If You Want to Give Credit for an Idea
1 As Mentioned When you say “per our conversation,” your listeners understand that a conversation took place. But who said what? If you insert the name of the speakers, you minimize the possibility of confusion. “As mentioned” allows you to specify the speaker.Here are a couple of examples:
Of course, you can use “as mentioned” without pointing out the speaker if keeping track of conversants isn’t your goal.
If You Want to Give a Reminder
2 As Agreed Often, the motive behind a “per our conversation” email is to remind others of something they said they would do. The best phrase for the job is “as agreed.” If you made a contract, this expression is especially useful for reminding different parties of their obligations.
To Explain The Results of a Conversation
3 Following Our Conversation

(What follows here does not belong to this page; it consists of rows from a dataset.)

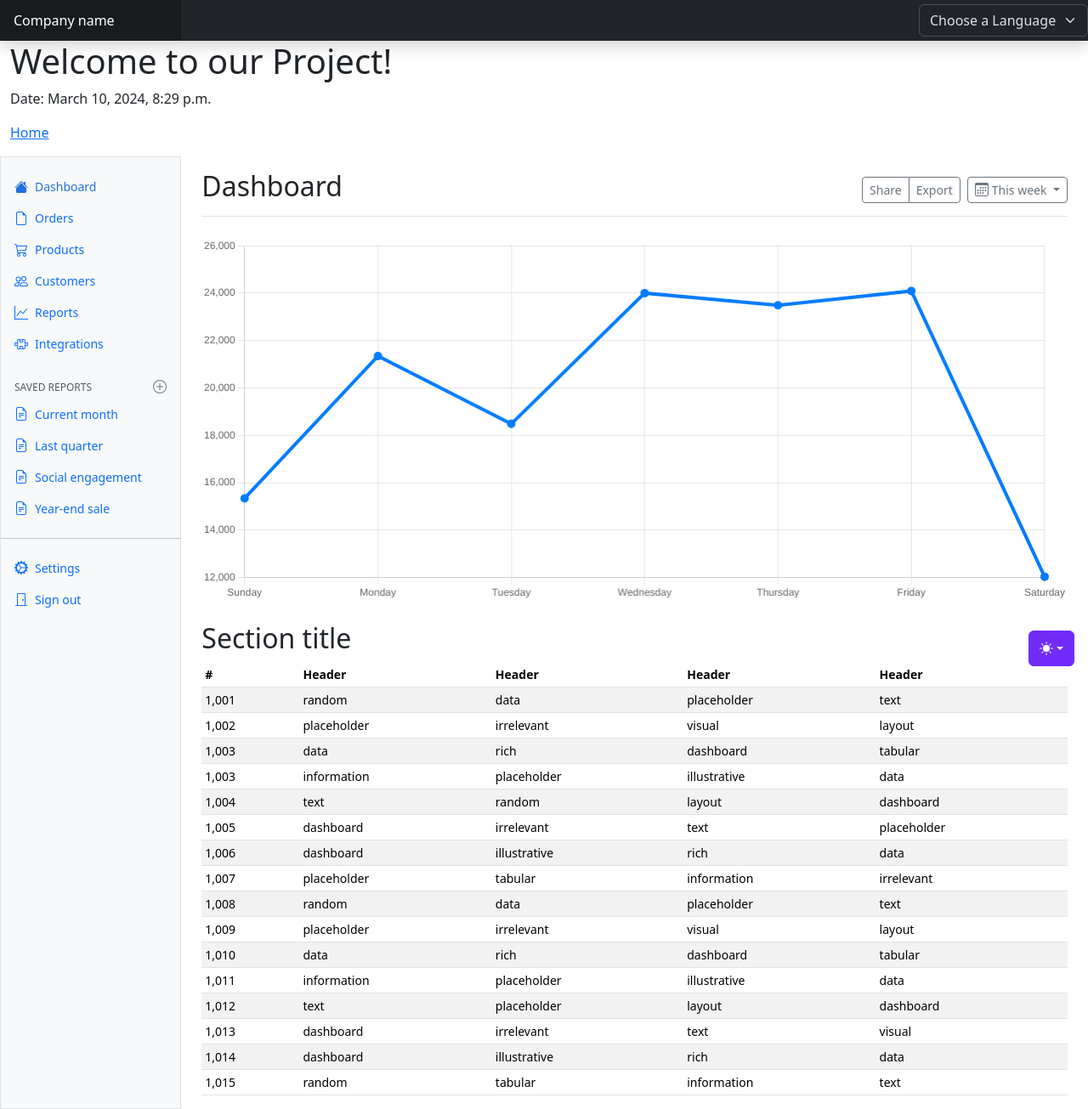
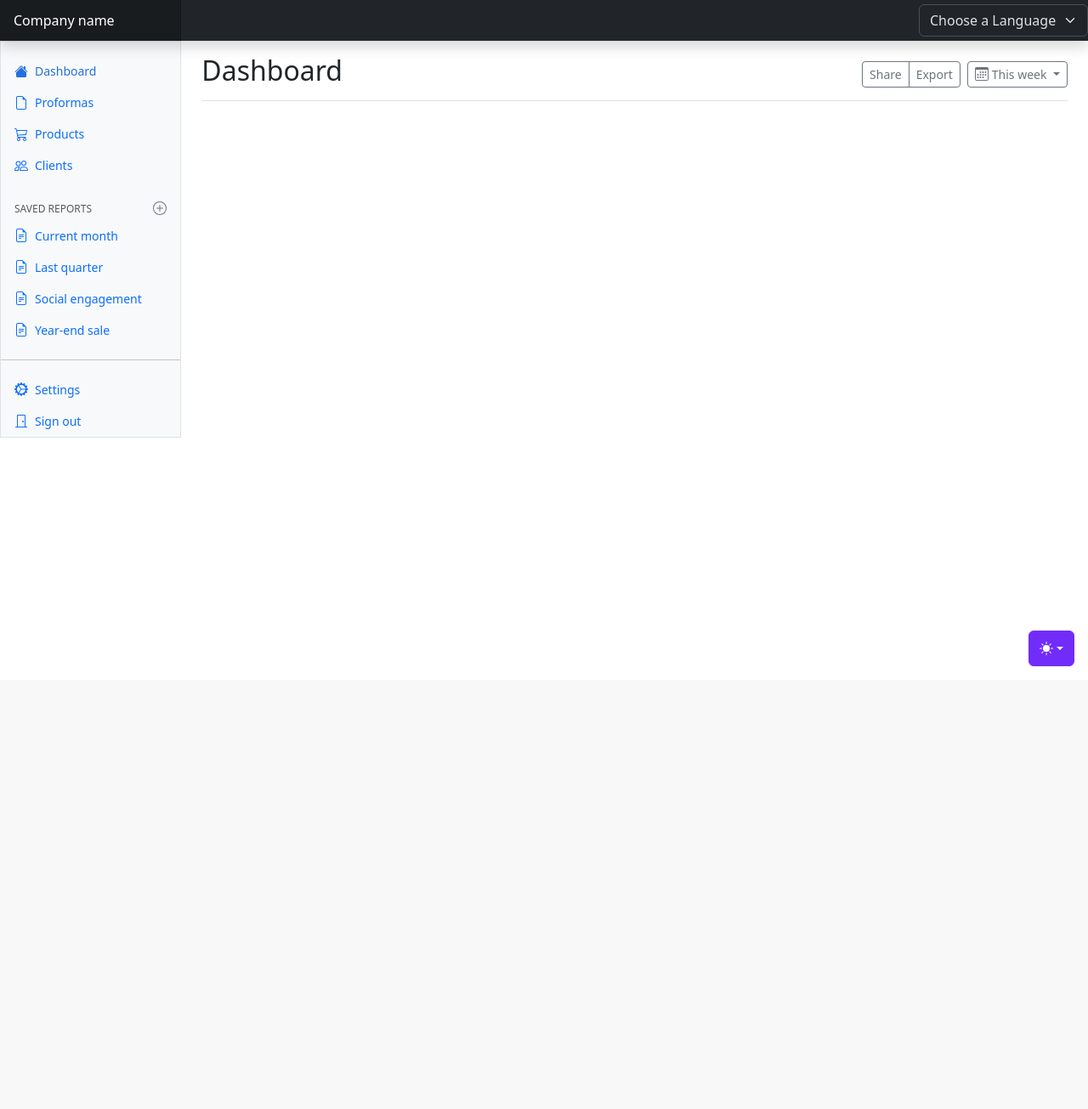
Before and after one commit to hedonazur/fillable-form, a Django app: page /formApp/ in a window 1280 px wide. Shown: the whole page at 85% size. After the commit the page ends 784 px from the top, so only its background shows below. Run offline with Django 5.2, Linux system fonts and the light colour scheme; the visitor is signed in with stand-in values (Sample User, id 1); some libraries are stand-ins or nearby versions.

Commit message:
added client link, table and form

```diff
--- a/formApp/urls.py
+++ b/formApp/urls.py
@@ -4,5 +4,6 @@ from . import views
 
 urlpatterns = [
     path('', views.index, name='formPage'),
+    path('clients/', views.clients, name='clients'),
     path('i18n/', include('django.conf.urls.i18n')),
 ]
--- a/formApp/views.py
+++ b/formApp/views.py
@@ -1,7 +1,11 @@
 from django.contrib.auth.decorators import login_required
-from django.shortcuts import render
+from django.shortcuts import render, redirect
 from django.utils import timezone
 from django.utils.translation import gettext as _
+from .models import Client
+from .forms import ClientForm
+from django.contrib import messages
+
 
 
 @login_required
@@ -9,6 +13,33 @@ def index(request):
     context = {
         'greeting': _("Welcome to our Project!"),
         'current_date': timezone.now(),
-        'redirect_to': request.path
+        'redirect_to': request.path,
     }
     return render(request, 'formApp/dashboard.html', context)
+
+
+@login_required
+def clients(request):
+    context = {}
+    clients = Client.objects.all()
+    context['clients'] = clients
+
+    if request.method == 'GET':
+        form = ClientForm()
+        context['form'] = form
+        return render(request, 'formApp/clients.html', context)
+
+    if request.method == 'POST':
+        form = ClientForm(request.POST, request.FILES)
+
+        if form.is_valid():
+            form.save()
+
+            messages.success(request, 'New Client Added')
+            return redirect('clients')
+        else:
+            messages.error(request, 'Problem processing your request')
+            return redirect('clients')
+
+
+    return render(request, 'formApp/clients.html', context)
--- /dev/null
+++ b/static/assets/css/modals.css
@@ -0,0 +1,7 @@
+.modal-sheet .modal-dialog {
+  width: 380px;
+  transition: bottom .75s ease-in-out;
+}
+.modal-sheet .modal-footer {
+  padding-bottom: 2rem;
+}
--- a/templates/base.html
+++ b/templates/base.html
@@ -8,6 +8,8 @@
   <meta name="viewport" content="width=device-width, initial-scale=1">
   <title>{% block title %}Django Auth{% endblock %}</title>
   <link href="https://cdn.jsdelivr.net/npm/bootstrap@5.3.3/dist/css/bootstrap.min.css" rel="stylesheet" integrity="sha384-QWTKZyjpPEjISv5WaRU9OFeRpok6YctnYmDr5pNlyT2bRjXh0JMhjY6hW+ALEwIH" crossorigin="anonymous">
+  <script src="{% static 'assets/dist/js/bootstrap.bundle.min.js' %}" integrity="sha384-YvpcrYf0tY3lHB60NNkmXc5s9fDVZLESaAA55NDzOxhy9GkcIdslK1eN7N6jIeHz" crossorigin="anonymous"></script>
+
   <link rel="stylesheet" href="{% static 'assets/css/accounts.css' %}">
   <!-- font-->
   <link rel="preconnect" href="https://fonts.googleapis.com">
@@ -23,6 +25,7 @@
   <link href="{% static 'assets/css/heroes.css' %}" rel="stylesheet">
   <link href="{% static 'assets/css/headers.css' %}" rel="stylesheet">
   <link href="{% static 'assets/css/features.css' %}" rel="stylesheet">
+  <link rel="stylesheet" type='text/css' href="{% static 'assets/css/modals.css' %}">
 
 </head>
 
--- a/templates/formApp/dashboard.html
+++ b/templates/formApp/dashboard.html
@@ -103,7 +103,7 @@
 </svg>
 
 <header class="navbar sticky-top bg-dark flex-md-nowrap p-0 shadow" data-bs-theme="dark">
-  <a class="navbar-brand col-md-3 col-lg-2 me-0 px-3 fs-6 text-white" href="#">Company name</a>
+  <a class="navbar-brand col-md-3 col-lg-2 me-0 px-3 fs-6 text-white" href="/">Company name</a>
   <li class="nav-link">
     {% include 'section_language.html' %}
   </li>
@@ -128,9 +128,6 @@
 </header>
 
 <div class="container-fluid">
-<h1>{{ greeting }}</h1>
-<p>{% trans "Date" %}: {{ current_date }}</p>
-<p><a href="{% url 'home' %}">Home</a></p>
   <div class="row">
     <div class="sidebar border border-right col-md-3 col-lg-2 p-0 bg-body-tertiary">
       <div class="offcanvas-md offcanvas-end bg-body-tertiary" tabindex="-1" id="sidebarMenu" aria-labelledby="sidebarMenuLabel">
@@ -141,7 +138,7 @@
         <div class="offcanvas-body d-md-flex flex-column p-0 pt-lg-3 overflow-y-auto">
           <ul class="nav flex-column">
             <li class="nav-item">
-              <a class="nav-link d-flex align-items-center gap-2 active" aria-current="page" href="#">
+              <a class="nav-link d-flex align-items-center gap-2 active" aria-current="page" href="{% url 'formPage' %}">
                 <svg class="bi"><use xlink:href="#house-fill"></use></svg>
                 Dashboard
               </a>
@@ -149,7 +146,7 @@
             <li class="nav-item">
               <a class="nav-link d-flex align-items-center gap-2" href="#">
                 <svg class="bi"><use xlink:href="#file-earmark"></use></svg>
-                Orders
+                Proformas
               </a>
             </li>
             <li class="nav-item">
@@ -159,21 +156,9 @@
               </a>
             </li>
             <li class="nav-item">
-              <a class="nav-link d-flex align-items-center gap-2" href="#">
+              <a class="nav-link d-flex align-items-center gap-2" href="{% url 'clients' %}">
                 <svg class="bi"><use xlink:href="#people"></use></svg>
-                Customers
-              </a>
-            </li>
-            <li class="nav-item">
-              <a class="nav-link d-flex align-items-center gap-2" href="#">
-                <svg class="bi"><use xlink:href="#graph-up"></use></svg>
-                Reports
-              </a>
-            </li>
-            <li class="nav-item">
-              <a class="nav-link d-flex align-items-center gap-2" href="#">
-                <svg class="bi"><use xlink:href="#puzzle"></use></svg>
-                Integrations
+                Clients
               </a>
             </li>
           </ul>
@@ -230,7 +215,7 @@
         </div>
       </div>
     </div>
-
+    {% if greeting %}
     <main class="col-md-9 ms-sm-auto col-lg-10 px-md-4">
       <div class="d-flex justify-content-between flex-wrap flex-md-nowrap align-items-center pt-3 pb-2 mb-3 border-bottom">
         <h1 class="h2">Dashboard</h1>
@@ -245,145 +230,15 @@
           </button>
         </div>
       </div>
+    </main>
+    {% endif%}
 
-      <canvas class="my-4 w-100" id="myChart" width="868" height="366" style="display: block; box-sizing: border-box; height: 366px; width: 868px;"></canvas>
+    {% block clients_content %}
+    {% endblock %}
 
-      <h2>Section title</h2>
-      <div class="table-responsive small">
-        <table class="table table-striped table-sm">
-          <thead>
-            <tr>
-              <th scope="col">#</th>
-              <th scope="col">Header</th>
-              <th scope="col">Header</th>
-              <th scope="col">Header</th>
-              <th scope="col">Header</th>
-            </tr>
-          </thead>
-          <tbody>
-            <tr>
-              <td>1,001</td>
-              <td>random</td>
-              <td>data</td>
-              <td>placeholder</td>
-              <td>text</td>
-            </tr>
-            <tr>
-              <td>1,002</td>
-              <td>placeholder</td>
-              <td>irrelevant</td>
-              <td>visual</td>
-              <td>layout</td>
-            </tr>
-            <tr>
-              <td>1,003</td>
-              <td>data</td>
-              <td>rich</td>
-              <td>dashboard</td>
-              <td>tabular</td>
-            </tr>
-            <tr>
-              <td>1,003</td>
-              <td>information</td>
-              <td>placeholder</td>
-              <td>illustrative</td>
-              <td>data</td>
-            </tr>
-            <tr>
-              <td>1,004</td>
-              <td>text</td>
-              <td>random</td>
-              <td>layout</td>
-              <td>dashboard</td>
-            </tr>
-            <tr>
-              <td>1,005</td>
-              <td>dashboard</td>
-              <td>irrelevant</td>
-              <td>text</td>
-              <td>placeholder</td>
-            </tr>
-            <tr>
-              <td>1,006</td>
-              <td>dashboard</td>
-              <td>illustrative</td>
-              <td>rich</td>
-              <td>data</td>
-            </tr>
-            <tr>
-              <td>1,007</td>
-              <td>placeholder</td>
-              <td>tabular</td>
-              <td>information</td>
-              <td>irrelevant</td>
-            </tr>
-            <tr>
-              <td>1,008</td>
-              <td>random</td>
-              <td>data</td>
-              <td>placeholder</td>
-              <td>text</td>
-            </tr>
-            <tr>
-              <td>1,009</td>
-              <td>placeholder</td>
-              <td>irrelevant</td>
-              <td>visual</td>
-              <td>layout</td>
-            </tr>
-            <tr>
-              <td>1,010</td>
-              <td>data</td>
-              <td>rich</td>
-              <td>dashboard</td>
-              <td>tabular</td>
-            </tr>
-            <tr>
-              <td>1,011</td>
-              <td>information</td>
-              <td>placeholder</td>
-              <td>illustrative</td>
-              <td>data</td>
-            </tr>
-            <tr>
-              <td>1,012</td>
-              <td>text</td>
-              <td>placeholder</td>
-              <td>layout</td>
-              <td>dashboard</td>
-            </tr>
-            <tr>
-              <td>1,013</td>
-              <td>dashboard</td>
-              <td>irrelevant</td>
-              <td>text</td>
-              <td>visual</td>
-            </tr>
-            <tr>
-              <td>1,014</td>
-              <td>dashboard</td>
-              <td>illustrative</td>
-              <td>rich</td>
-              <td>data</td>
-            </tr>
-            <tr>
-              <td>1,015</td>
-              <td>random</td>
-              <td>tabular</td>
-              <td>information</td>
-              <td>text</td>
-            </tr>
-          </tbody>
-        </table>
-      </div>
-    </main>
   </div>
 </div>
 <link rel="stylesheet" type='text/css' href="{% static 'assets/css/dashboard.css' %}">
-    <script src="https://cdn.jsdelivr.net/npm/chart.js@4.3.2/dist/chart.umd.js" integrity="sha384-eI7PSr3L1XLISH8JdDII5YN/njoSsxfbrkCTnJrzXt+ENP5MOVBxD+l6sEG4zoLp" crossorigin="anonymous"></script>
-    <script src="{% static 'assets/js/dashboard.js' %}"></script>
-    <script src="{% static 'assets/dist/js/bootstrap.bundle.min.js' %}" integrity="sha384-YvpcrYf0tY3lHB60NNkmXc5s9fDVZLESaAA55NDzOxhy9GkcIdslK1eN7N6jIeHz" crossorigin="anonymous"></script>
-
-    <div class="extLives"></div></body>
-
+<script src="{% static 'assets/dist/js/bootstrap.bundle.min.js' %}" integrity="sha384-YvpcrYf0tY3lHB60NNkmXc5s9fDVZLESaAA55NDzOxhy9GkcIdslK1eN7N6jIeHz" crossorigin="anonymous"></script>
+<div class="extLives"></div></body>
 {% endblock %}
```
Also changed, not shown: templates/formApp/client_modal.html (added, +25 -0 lines), templates/formApp/clients.html (added, +47 -0 lines).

“That changes everything!” Have you ever made that exclamation after a conversation reveals surprising information? “Following our conversation” is a handy phrase to show the effect of new details. Take a look at these examples published online:
If the above examples seem too formal, you can easily replace “conversation” with a more casual term such as “chat,” “talk,” or even “convo.” However, in a legal context, you may encounter an even more formal way to say “following our conversation.”
4 Pursuant to our conversation/In pursuance of Do pursuant and pursuance remind you of a verb? If you said pursue, you have found a clue to understanding these terms. Pursuant means “in accordance with” and pursuance refers to the execution or carrying out of something. “Pursuant to” and “in pursuance of” our conversation are used when an action follows as a result of a discussion. Notice the following example:
Note: According to the Entrepreneur’s Guide to Writing Business Plans and Proposals, these two phrases are too formal for non-legal correspondence. In a section on clichés, K. Dennis Chambers challenges “pursuant to our conversation”: “Would you ever say that in real life? Would you sit down with a colleague over coffee and say, ‘Hey, Joshua, pursuant to our last conversation. . .?’” Most people wouldn’t. If you are an exception, you might want to risk trying these two controversial options for the sake of variety.
Summarizing a conversation is an essential practice if you want to create a record for reference or to make sure that both parties understand each other. In this case, the simple “according to” is the most appropriate phrase to recap a conversation.
5 According to
(1) The new webpage will go live. (2) Employee discounts will increase from 10% to 15% of the sales price. (3) We will implement casual Friday.
Did I miss anything?
Here’s another reason to avoid using “per our conversation.” The Handbook of Technical Writing classifies the word “per” as jargon when it’s used to mean “according to.” What do you say? Will you freshen up your vocabulary with one of these five fresh phrases today?